Typically, whoever wins a majority of the delegate vote and secures the state party endorsement at the convention is the presumed nominee, but Burgum has vowed to compete in the June primary regardless of the convention outcome. Since Stenehjem is expected to win the party’s backing at the convention, he could end up in a competitive one-on-one June primary against Burgum in which he could be significantly outspent.

Burgum’s choice to disregard the convention outcome isn’t without precedent. Republican Rep. Kevin Cramer took that path when he won the open-seat House race in 2012.

Burgum sold the company he founded, Great Plains Software, to Microsoft for $1.1 billion in 2001, a move he told Fortune in an interview actually created more jobs in Fargo. It will also allow him to self-fund most of his campaign, if necessary.

While he’s a first-time candidate, Burgum isn’t without ties to the Republican establishment. He’s been a donor to local Republicans and served as an honorary cochair of Dalrymple’s 2012 campaign.

Stenehjem, who has been in elected office for more than three decades and this week rolled out endorsements from most of the state's GOP legislators, hasn’t faced a competitive statewide race since he was first elected attorney general in 2000.

He also hasn’t had to raise much money for his contests. Stenehjem raised $219,000 in 2000 when he beat Democrat Glenn Pomeroy by more than 10 points. Since then he’s consistently won reelection by wide margins while raising just more than $1 million across his five contests for the attorney general’s office. He’ll likely have to greatly increase that this year.

One Republican operative who worked on the 2012 gubernatorial race expressed concern about Stenehjem’s preparedness for a deep-pocketed candidate like Burgum, noting simply, “He’s a game changer.”

According to the Forum News Service, Burgum’s brother was Stenehjem’s law school roommate at the University of North Dakota, but the personal relationship doesn’t necessarily mean a primary between the two will be civil. North Dakota is a relatively small place, and personal relationships aren’t uncommon.

“Somebody was a roommate or somebody’s brother’s cousin’s sister at some point,” Leighton said.

On the issues, most of the attention in the primary is expected to be cast on the state’s economy, particularly declining oil and agriculture prices. Burgum is pushing for a bigger emphasis on tech and entrepreneurship, while Stenehjem represents a continuation of the status quo defined by the state’s recent oil boom.

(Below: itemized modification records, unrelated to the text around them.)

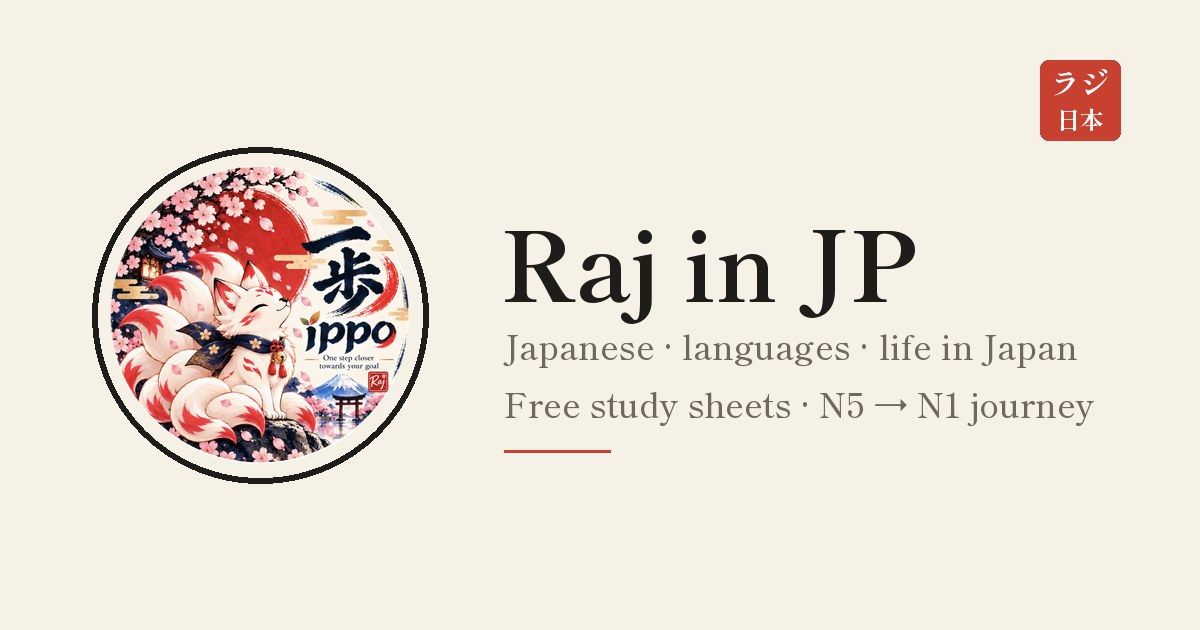
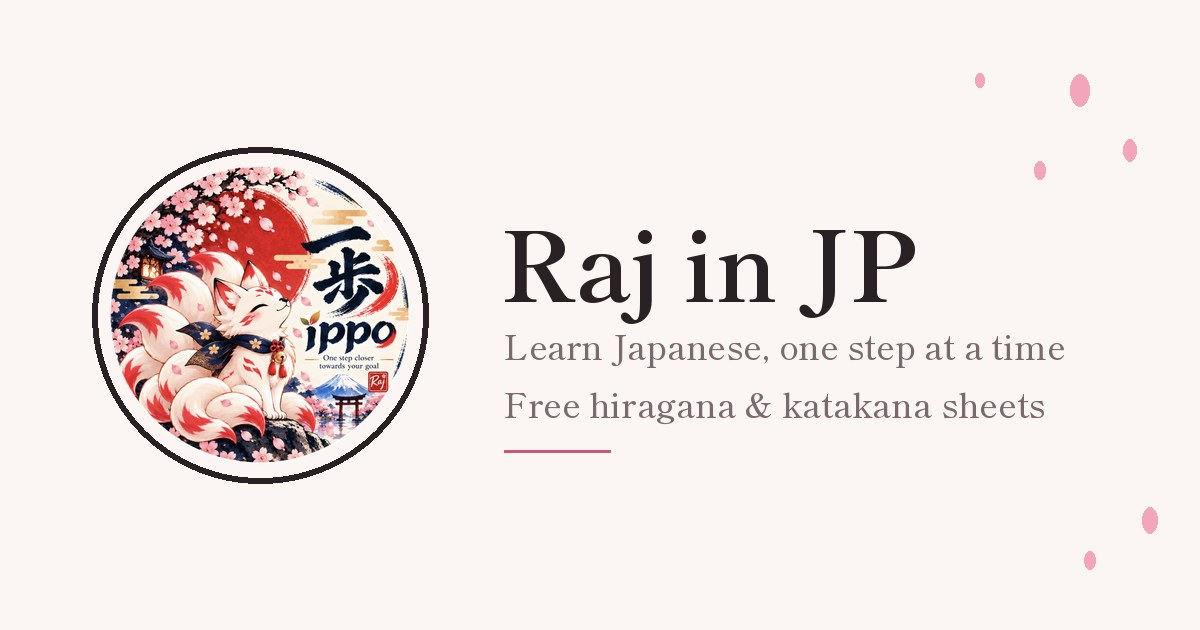
Remove N5-N1 and living-in-Japan wording; refresh share image
Claude-Session: https://claude.ai/code/session_01EaoD2wvxu4LumZTEG2MiNf

diff --git a/index.html b/index.html
@@ -4,11 +4,11 @@
 <meta charset="utf-8" />
 <meta name="viewport" content="width=device-width, initial-scale=1, viewport-fit=cover" />
 <title>Raj in JP · Learn Japanese, one step at a time</title>
-<meta name="description" content="Raj in JP: self-taught Japanese from N5 to N1 (180/180 in N3). Kanji breakdowns, JLPT tips, free hiragana and katakana charts and writing practice sheets." />
+<meta name="description" content="Raj in JP: self-taught Japanese learner (180/180 in N3). Kanji breakdowns, JLPT tips, free hiragana and katakana charts and writing practice sheets." />
 <meta property="og:type" content="website" />
 <meta property="og:url" content="https://raj-in-jp.github.io/" />
 <meta property="og:title" content="Raj in JP · Learn Japanese, one step at a time" />
-<meta property="og:description" content="Kanji breakdowns, JLPT tips and free study sheets from a self-taught N1 learner." />
+<meta property="og:description" content="Kanji breakdowns, JLPT tips and free study sheets from a self-taught Japanese learner." />
 <meta property="og:image" content="https://raj-in-jp.github.io/assets/og.jpg" />
 <meta name="twitter:card" content="summary_large_image" />
 <meta name="theme-color" content="#f6f1e7" media="(prefers-color-scheme: light)" />
@@ -46,14 +46,14 @@
     <div class="hero-text">
       <p class="kicker"><span class="line"></span>日本語 · 一歩ずつ</p>
       <h1>Learn Japanese,<br /><span class="shu">one step</span> at a time.</h1>
-      <p class="lead">Hi, I'm Raj 🇮🇳 → 🇯🇵. I taught myself Japanese from N5 to N1 and scored <b>180/180 in N3</b>. I share kanji breakdowns, JLPT tips and life in Japan.</p>
+      <p class="lead">Hi, I'm Raj 🇮🇳 → 🇯🇵. I taught myself Japanese and scored <b>180/180 in N3</b>. I share kanji breakdowns, JLPT tips and everyday Japanese.</p>
       <div class="cta">
         <a class="btn primary" href="https://www.instagram.com/raj_in_jp" target="_blank" rel="noopener"><svg viewBox="0 0 24 24"><path d="M12 7a5 5 0 1 0 0 10 5 5 0 0 0 0-10Zm0 8.2a3.2 3.2 0 1 1 0-6.4 3.2 3.2 0 0 1 0 6.4ZM17.3 5.5a1.2 1.2 0 1 0 0 2.4 1.2 1.2 0 0 0 0-2.4ZM12 2.2c2.7 0 3 0 4 .1 2.7.1 4 1.4 4.1 4.1.1 1 .1 1.3.1 4s0 3-.1 4c-.1 2.7-1.4 4-4.1 4.1-1 .1-1.3.1-4 .1s-3 0-4-.1c-2.7-.1-4-1.4-4.1-4.1-.1-1-.1-1.3-.1-4s0-3 .1-4C4 3.7 5.3 2.4 8 2.3c1-.1 1.3-.1 4-.1ZM12 0C9.3 0 8.9 0 7.9.1 4.2.2 2.2 2.2 2.1 5.9 2 6.9 2 7.3 2 10v4c0 2.7 0 3.1.1 4.1.1 3.7 2.1 5.7 5.8 5.8 1 .1 1.4.1 4.1.1s3.1 0 4.1-.1c3.7-.1 5.7-2.1 5.8-5.8.1-1 .1-1.4.1-4.1v-4c0-2.7 0-3.1-.1-4.1C21.8 2.2 19.8.2 16.1.1 15.1 0 14.7 0 12 0Z"/></svg>Follow on Instagram</a>
         <a class="btn" href="#free">Free study sheets ↓</a>
       </div>
       <dl class="stats">
         <div><dt>9K+</dt><dd>followers</dd></div>
-        <div><dt>N5→N1</dt><dd>self-taught</dd></div>
+        <div><dt>Self-taught</dt><dd>Japanese</dd></div>
         <div><dt>180/180</dt><dd>JLPT N3</dd></div>
         <div><dt>10+</dt><dd>languages</dd></div>
       </dl>
@@ -110,13 +110,13 @@
     <div>
       <span class="label">私</span>
       <h2>About Raj</h2>
-      <p>I'm a mechanical engineer (R&amp;D × design) from India, living in Japan. I taught myself Japanese from N5 all the way to N1, and now I share what worked for me: kanji stories, JLPT grammar revision and everyday Japanese.</p>
+      <p>I'm a mechanical engineer (R&amp;D × design) from India. I taught myself Japanese, and now I share what worked for me: kanji stories, JLPT grammar revision and everyday Japanese.</p>
       <p>I speak Tamil, Telugu, Hindi and English, and I'm learning Korean, German, Indonesian and Tagalog.</p>
       <p class="motto">「言葉を楽しむ」<span>Enjoy languages.</span></p>
       <p class="collab">📥 For collaborations, DM me on <a href="https://www.instagram.com/raj_in_jp" target="_blank" rel="noopener">Instagram</a>.</p>
     </div>
     <ul class="facts">
-      <li><b>🇯🇵</b><span>Self-taught Japanese, N5 → N1</span></li>
+      <li><b>🇯🇵</b><span>Self-taught Japanese</span></li>
       <li><b>💯</b><span>180/180 in JLPT N3</span></li>
       <li><b>🌏</b><span>10+ languages</span></li>
       <li><b>🛠</b><span>Mechanical engineer × R&amp;D × design</span></li>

None of the three candidates are particularly conservative on social issues, which is noteworthy in a state that gained national attention in 2013 for passing one of the most stringent antiabortion laws in the country, a six-week abortion ban. Even though Stenehjem was prepared to defend the state’s controversial ban as attorney general, the Lutheran rejects the label “pro-life.” Becker voted against the ban in the legislature, and Burgum is the most vocally liberal on issues including abortion and gay marriage, though Stenehjem came out in support of same-sex marriage earlier this month.

“It is sort of interesting when you’re looking at the three candidates, the ideological divide in North Dakota is within the Republican Party,” said local conservative blogger and columnist Rob Port. “It’s not Republicans versus Democrats. It’s Republicans versus Republicans, and Democrats are almost irrelevant to the process.”

Because of Burgum’s focus on tech and urban issues, plus his profile as the most socially liberal among the three, he could have an unusual GOP primary advantage thanks to the state’s lack of partisan voter registration. Absent a competitive Democratic primary, he could be well positioned to pick up Democratic crossover votes in the GOP primary.

Democrats aren’t expected to have contested primaries, but there is a referendum backed by the progressive-leaning North Dakota Farmers Union on the June primary ballot that could motivate Democratic voters to show up and vote.

“There’s a real possibility here that you could see a number of Democrat voters cross the line and vote in the Republican primary,” Port said. “I think there is some concern probably in political circles, especially among the Stenehjem camp, that Burgum, who is perceived as socially liberal, is going to have a lot of appeal to Democrat voters and you could see an influx of those voters.”